In the field of organizational development, there are a number of disciplines and activities that needs to be undertaken. One of these areas is the organizational diagnosis and the application of structured organizational diagnostic tools. Organization diagnosis can be termed as a systematic approach that builds understanding and description of the present state of the organization. Diagnosis as a business term is a method of analyzing the problems within an organization and learning new patterns of behaviors which helps in enhancing the organization's capacity to assess and change its culture by proving an opportunity for organizational members to learn new things with the aim of ensuring that the organization remains engaged in a process of continuous improvement (Marvin, 2008).

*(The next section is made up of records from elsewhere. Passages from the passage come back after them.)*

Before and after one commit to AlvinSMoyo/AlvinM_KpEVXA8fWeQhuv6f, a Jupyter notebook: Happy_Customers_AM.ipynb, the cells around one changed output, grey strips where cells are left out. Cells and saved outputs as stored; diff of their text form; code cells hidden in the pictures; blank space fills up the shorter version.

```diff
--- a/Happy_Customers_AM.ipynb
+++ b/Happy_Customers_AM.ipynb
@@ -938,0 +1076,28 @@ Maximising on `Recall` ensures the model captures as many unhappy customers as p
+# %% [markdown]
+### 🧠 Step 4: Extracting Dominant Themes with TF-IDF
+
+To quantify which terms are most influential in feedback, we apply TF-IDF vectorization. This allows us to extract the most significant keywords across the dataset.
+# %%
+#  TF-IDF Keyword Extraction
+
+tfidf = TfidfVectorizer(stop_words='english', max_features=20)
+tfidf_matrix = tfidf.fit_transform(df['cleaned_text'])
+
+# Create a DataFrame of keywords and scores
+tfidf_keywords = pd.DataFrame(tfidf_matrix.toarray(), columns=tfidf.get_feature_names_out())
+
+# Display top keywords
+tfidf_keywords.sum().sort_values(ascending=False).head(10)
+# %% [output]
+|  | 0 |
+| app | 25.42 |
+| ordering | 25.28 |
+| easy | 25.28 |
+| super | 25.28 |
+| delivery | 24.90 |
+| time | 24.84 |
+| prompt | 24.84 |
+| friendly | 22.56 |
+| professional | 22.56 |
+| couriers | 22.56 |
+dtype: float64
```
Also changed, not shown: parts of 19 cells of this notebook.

Marvin (2008) asserts that an organization needs to survive or be successful in the rapidly growing society; it must therefore have flexible and capability for rapid transformation. For instance, Restructuring and downsizing are some off the ways of making the organization more effective, and before the organization is downsized and restructured, it needs to diagnose its departments to see the problems they have and to look for the solutions to these problems. In the process of developing a high performance within the organization, it is crucial to identify the problem areas for improvement.
Since the beginning of organizational development as a profession, organizational diagnosis has moved from the purely behavioral towards a strategic and holistic diagnostic approach. It has therefore moved away from looking at human interventions in isolation, to exploring the interactions of individuals in the context in which they operate. Conversely, as the organizations are increasingly becoming collaborative in nature, the traditional silo approach to diagnostic is becoming very rare. Organizational development and particularly the diagnostic phase of activities is spreading from occupational psychologist towards the main stream of business and this has been viewed as very essential for OD practitioners as the role is increasingly holistic.
However, according to debate-synthesis models, there are opposing sides that develop conflict within the organization. When the conflict is resolved then synthesis equilibrium is maintained until the moment another conflict arises. Organizational diagnosis is a chief practitioner skill. It usually examines two broad areas and the first area comprises of several interacting sub-elements that make up the organization such as the divisions, departments, products, and the relationships between them. The Organizational diagnosis may also include a comparison of the top middle, and lower levels of management in the organization. The second area of diagnosis concerns the organizational processes such as team problem-solving, decision-making, leadership and authority styles, communication networks, goal-setting and planning methods, and finally the management of conflict and competition (Marvin, 2008).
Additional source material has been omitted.